■ **Data entries**:
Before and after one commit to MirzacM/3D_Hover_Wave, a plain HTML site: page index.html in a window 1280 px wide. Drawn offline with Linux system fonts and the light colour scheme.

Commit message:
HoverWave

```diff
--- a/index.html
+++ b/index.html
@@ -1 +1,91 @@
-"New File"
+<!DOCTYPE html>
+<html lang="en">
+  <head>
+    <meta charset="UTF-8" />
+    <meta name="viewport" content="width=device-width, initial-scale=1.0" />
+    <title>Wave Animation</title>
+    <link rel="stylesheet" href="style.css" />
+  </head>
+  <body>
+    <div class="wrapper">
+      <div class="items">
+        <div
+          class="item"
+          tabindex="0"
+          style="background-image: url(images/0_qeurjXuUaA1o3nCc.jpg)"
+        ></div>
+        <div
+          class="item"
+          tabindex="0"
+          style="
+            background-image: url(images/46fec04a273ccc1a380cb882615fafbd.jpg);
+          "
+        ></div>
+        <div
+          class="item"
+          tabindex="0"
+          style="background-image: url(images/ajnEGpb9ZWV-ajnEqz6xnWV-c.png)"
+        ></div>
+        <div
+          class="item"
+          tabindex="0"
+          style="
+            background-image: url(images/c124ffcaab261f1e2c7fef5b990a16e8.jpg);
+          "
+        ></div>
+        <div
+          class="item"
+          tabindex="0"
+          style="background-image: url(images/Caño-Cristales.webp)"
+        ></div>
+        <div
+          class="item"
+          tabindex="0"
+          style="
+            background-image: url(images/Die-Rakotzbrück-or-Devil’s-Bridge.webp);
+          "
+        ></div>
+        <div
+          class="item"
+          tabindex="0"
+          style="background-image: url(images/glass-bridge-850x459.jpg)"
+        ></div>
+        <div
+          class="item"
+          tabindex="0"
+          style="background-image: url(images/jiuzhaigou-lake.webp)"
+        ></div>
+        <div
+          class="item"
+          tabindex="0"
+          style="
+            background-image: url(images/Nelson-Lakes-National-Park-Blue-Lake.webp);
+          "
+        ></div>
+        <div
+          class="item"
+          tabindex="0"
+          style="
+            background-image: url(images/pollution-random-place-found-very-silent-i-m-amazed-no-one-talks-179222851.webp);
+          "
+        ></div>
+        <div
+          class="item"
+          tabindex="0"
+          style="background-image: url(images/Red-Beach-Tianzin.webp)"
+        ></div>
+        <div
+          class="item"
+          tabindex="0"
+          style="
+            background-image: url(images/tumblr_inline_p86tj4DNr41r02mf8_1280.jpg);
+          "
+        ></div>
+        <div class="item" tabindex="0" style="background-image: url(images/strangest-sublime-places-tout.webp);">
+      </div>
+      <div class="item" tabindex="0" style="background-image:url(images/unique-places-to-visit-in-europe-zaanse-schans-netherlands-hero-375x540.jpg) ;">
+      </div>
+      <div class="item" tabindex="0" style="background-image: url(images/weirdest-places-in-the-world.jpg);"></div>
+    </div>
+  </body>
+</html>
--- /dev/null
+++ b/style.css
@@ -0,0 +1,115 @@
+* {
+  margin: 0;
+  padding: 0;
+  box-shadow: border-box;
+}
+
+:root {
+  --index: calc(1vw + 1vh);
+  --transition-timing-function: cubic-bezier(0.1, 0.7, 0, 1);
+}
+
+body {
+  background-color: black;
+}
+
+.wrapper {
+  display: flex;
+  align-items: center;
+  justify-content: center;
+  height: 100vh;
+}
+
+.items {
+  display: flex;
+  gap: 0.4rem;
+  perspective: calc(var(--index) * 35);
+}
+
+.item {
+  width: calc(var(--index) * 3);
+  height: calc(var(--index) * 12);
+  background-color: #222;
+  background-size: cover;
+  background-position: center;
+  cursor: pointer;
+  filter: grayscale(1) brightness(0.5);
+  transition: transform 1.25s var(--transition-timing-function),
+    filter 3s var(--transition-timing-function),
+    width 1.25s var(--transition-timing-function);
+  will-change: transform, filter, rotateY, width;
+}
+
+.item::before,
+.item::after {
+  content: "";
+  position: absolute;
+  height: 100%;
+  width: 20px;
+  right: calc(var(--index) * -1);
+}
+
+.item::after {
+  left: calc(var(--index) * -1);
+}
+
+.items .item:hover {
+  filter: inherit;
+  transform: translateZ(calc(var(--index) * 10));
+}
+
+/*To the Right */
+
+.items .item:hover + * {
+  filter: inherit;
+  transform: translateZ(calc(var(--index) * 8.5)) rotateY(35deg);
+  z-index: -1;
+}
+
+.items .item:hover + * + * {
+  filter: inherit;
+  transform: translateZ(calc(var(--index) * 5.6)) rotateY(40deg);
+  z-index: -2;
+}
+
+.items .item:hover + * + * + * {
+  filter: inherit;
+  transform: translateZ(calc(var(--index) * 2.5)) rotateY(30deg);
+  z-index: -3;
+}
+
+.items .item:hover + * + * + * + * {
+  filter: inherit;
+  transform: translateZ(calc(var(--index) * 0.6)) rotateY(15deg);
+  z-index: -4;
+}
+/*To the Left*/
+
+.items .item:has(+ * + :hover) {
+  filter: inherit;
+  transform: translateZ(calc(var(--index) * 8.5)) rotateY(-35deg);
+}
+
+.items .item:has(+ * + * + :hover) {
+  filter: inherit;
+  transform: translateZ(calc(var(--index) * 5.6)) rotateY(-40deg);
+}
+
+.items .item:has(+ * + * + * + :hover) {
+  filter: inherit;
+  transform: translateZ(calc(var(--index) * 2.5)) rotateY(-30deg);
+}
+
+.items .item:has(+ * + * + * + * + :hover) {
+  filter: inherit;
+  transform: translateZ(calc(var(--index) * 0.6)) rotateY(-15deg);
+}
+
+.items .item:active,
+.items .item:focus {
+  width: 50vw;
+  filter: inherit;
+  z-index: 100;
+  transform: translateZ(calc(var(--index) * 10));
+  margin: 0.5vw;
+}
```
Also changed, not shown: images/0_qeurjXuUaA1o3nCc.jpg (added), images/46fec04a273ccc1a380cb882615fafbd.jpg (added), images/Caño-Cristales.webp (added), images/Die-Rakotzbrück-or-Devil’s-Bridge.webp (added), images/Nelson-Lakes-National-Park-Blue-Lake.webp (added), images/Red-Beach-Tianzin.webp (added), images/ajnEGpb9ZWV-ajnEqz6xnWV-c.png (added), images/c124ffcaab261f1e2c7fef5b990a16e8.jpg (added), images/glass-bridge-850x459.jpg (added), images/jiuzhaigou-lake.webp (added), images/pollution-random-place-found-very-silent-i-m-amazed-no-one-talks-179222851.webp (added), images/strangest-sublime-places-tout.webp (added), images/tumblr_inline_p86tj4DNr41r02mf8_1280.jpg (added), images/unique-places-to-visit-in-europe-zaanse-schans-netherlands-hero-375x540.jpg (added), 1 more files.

■ **Your goal**: Say every entry again, exactly as it reads.

■ **Response below**:
Before and after one commit to MirzacM/3D_Hover_Wave, a plain HTML site: page index.html in a window 1280 px wide. Drawn offline with Linux system fonts and the light colour scheme.

Commit message:
HoverWave

```diff
--- a/index.html
+++ b/index.html
@@ -1 +1,91 @@
-"New File"
+<!DOCTYPE html>
+<html lang="en">
+  <head>
+    <meta charset="UTF-8" />
+    <meta name="viewport" content="width=device-width, initial-scale=1.0" />
+    <title>Wave Animation</title>
+    <link rel="stylesheet" href="style.css" />
+  </head>
+  <body>
+    <div class="wrapper">
+      <div class="items">
+        <div
+          class="item"
+          tabindex="0"
+          style="background-image: url(images/0_qeurjXuUaA1o3nCc.jpg)"
+        ></div>
+        <div
+          class="item"
+          tabindex="0"
+          style="
+            background-image: url(images/46fec04a273ccc1a380cb882615fafbd.jpg);
+          "
+        ></div>
+        <div
+          class="item"
+          tabindex="0"
+          style="background-image: url(images/ajnEGpb9ZWV-ajnEqz6xnWV-c.png)"
+        ></div>
+        <div
+          class="item"
+          tabindex="0"
+          style="
+            background-image: url(images/c124ffcaab261f1e2c7fef5b990a16e8.jpg);
+          "
+        ></div>
+        <div
+          class="item"
+          tabindex="0"
+          style="background-image: url(images/Caño-Cristales.webp)"
+        ></div>
+        <div
+          class="item"
+          tabindex="0"
+          style="
+            background-image: url(images/Die-Rakotzbrück-or-Devil’s-Bridge.webp);
+          "
+        ></div>
+        <div
+          class="item"
+          tabindex="0"
+          style="background-image: url(images/glass-bridge-850x459.jpg)"
+        ></div>
+        <div
+          class="item"
+          tabindex="0"
+          style="background-image: url(images/jiuzhaigou-lake.webp)"
+        ></div>
+        <div
+          class="item"
+          tabindex="0"
+          style="
+            background-image: url(images/Nelson-Lakes-National-Park-Blue-Lake.webp);
+          "
+        ></div>
+        <div
+          class="item"
+          tabindex="0"
+          style="
+            background-image: url(images/pollution-random-place-found-very-silent-i-m-amazed-no-one-talks-179222851.webp);
+          "
+        ></div>
+        <div
+          class="item"
+          tabindex="0"
+          style="background-image: url(images/Red-Beach-Tianzin.webp)"
+        ></div>
+        <div
+          class="item"
+          tabindex="0"
+          style="
+            background-image: url(images/tumblr_inline_p86tj4DNr41r02mf8_1280.jpg);
+          "
+        ></div>
+        <div class="item" tabindex="0" style="background-image: url(images/strangest-sublime-places-tout.webp);">
+      </div>
+      <div class="item" tabindex="0" style="background-image:url(images/unique-places-to-visit-in-europe-zaanse-schans-netherlands-hero-375x540.jpg) ;">
+      </div>
+      <div class="item" tabindex="0" style="background-image: url(images/weirdest-places-in-the-world.jpg);"></div>
+    </div>
+  </body>
+</html>
--- /dev/null
+++ b/style.css
@@ -0,0 +1,115 @@
+* {
+  margin: 0;
+  padding: 0;
+  box-shadow: border-box;
+}
+
+:root {
+  --index: calc(1vw + 1vh);
+  --transition-timing-function: cubic-bezier(0.1, 0.7, 0, 1);
+}
+
+body {
+  background-color: black;
+}
+
+.wrapper {
+  display: flex;
+  align-items: center;
+  justify-content: center;
+  height: 100vh;
+}
+
+.items {
+  display: flex;
+  gap: 0.4rem;
+  perspective: calc(var(--index) * 35);
+}
+
+.item {
+  width: calc(var(--index) * 3);
+  height: calc(var(--index) * 12);
+  background-color: #222;
+  background-size: cover;
+  background-position: center;
+  cursor: pointer;
+  filter: grayscale(1) brightness(0.5);
+  transition: transform 1.25s var(--transition-timing-function),
+    filter 3s var(--transition-timing-function),
+    width 1.25s var(--transition-timing-function);
+  will-change: transform, filter, rotateY, width;
+}
+
+.item::before,
+.item::after {
+  content: "";
+  position: absolute;
+  height: 100%;
+  width: 20px;
+  right: calc(var(--index) * -1);
+}
+
+.item::after {
+  left: calc(var(--index) * -1);
+}
+
+.items .item:hover {
+  filter: inherit;
+  transform: translateZ(calc(var(--index) * 10));
+}
+
+/*To the Right */
+
+.items .item:hover + * {
+  filter: inherit;
+  transform: translateZ(calc(var(--index) * 8.5)) rotateY(35deg);
+  z-index: -1;
+}
+
+.items .item:hover + * + * {
+  filter: inherit;
+  transform: translateZ(calc(var(--index) * 5.6)) rotateY(40deg);
+  z-index: -2;
+}
+
+.items .item:hover + * + * + * {
+  filter: inherit;
+  transform: translateZ(calc(var(--index) * 2.5)) rotateY(30deg);
+  z-index: -3;
+}
+
+.items .item:hover + * + * + * + * {
+  filter: inherit;
+  transform: translateZ(calc(var(--index) * 0.6)) rotateY(15deg);
+  z-index: -4;
+}
+/*To the Left*/
+
+.items .item:has(+ * + :hover) {
+  filter: inherit;
+  transform: translateZ(calc(var(--index) * 8.5)) rotateY(-35deg);
+}
+
+.items .item:has(+ * + * + :hover) {
+  filter: inherit;
+  transform: translateZ(calc(var(--index) * 5.6)) rotateY(-40deg);
+}
+
+.items .item:has(+ * + * + * + :hover) {
+  filter: inherit;
+  transform: translateZ(calc(var(--index) * 2.5)) rotateY(-30deg);
+}
+
+.items .item:has(+ * + * + * + * + :hover) {
+  filter: inherit;
+  transform: translateZ(calc(var(--index) * 0.6)) rotateY(-15deg);
+}
+
+.items .item:active,
+.items .item:focus {
+  width: 50vw;
+  filter: inherit;
+  z-index: 100;
+  transform: translateZ(calc(var(--index) * 10));
+  margin: 0.5vw;
+}
```
Also changed, not shown: images/0_qeurjXuUaA1o3nCc.jpg (added), images/46fec04a273ccc1a380cb882615fafbd.jpg (added), images/Caño-Cristales.webp (added), images/Die-Rakotzbrück-or-Devil’s-Bridge.webp (added), images/Nelson-Lakes-National-Park-Blue-Lake.webp (added), images/Red-Beach-Tianzin.webp (added), images/ajnEGpb9ZWV-ajnEqz6xnWV-c.png (added), images/c124ffcaab261f1e2c7fef5b990a16e8.jpg (added), images/glass-bridge-850x459.jpg (added), images/jiuzhaigou-lake.webp (added), images/pollution-random-place-found-very-silent-i-m-amazed-no-one-talks-179222851.webp (added), images/strangest-sublime-places-tout.webp (added), images/tumblr_inline_p86tj4DNr41r02mf8_1280.jpg (added), images/unique-places-to-visit-in-europe-zaanse-schans-netherlands-hero-375x540.jpg (added), 1 more files.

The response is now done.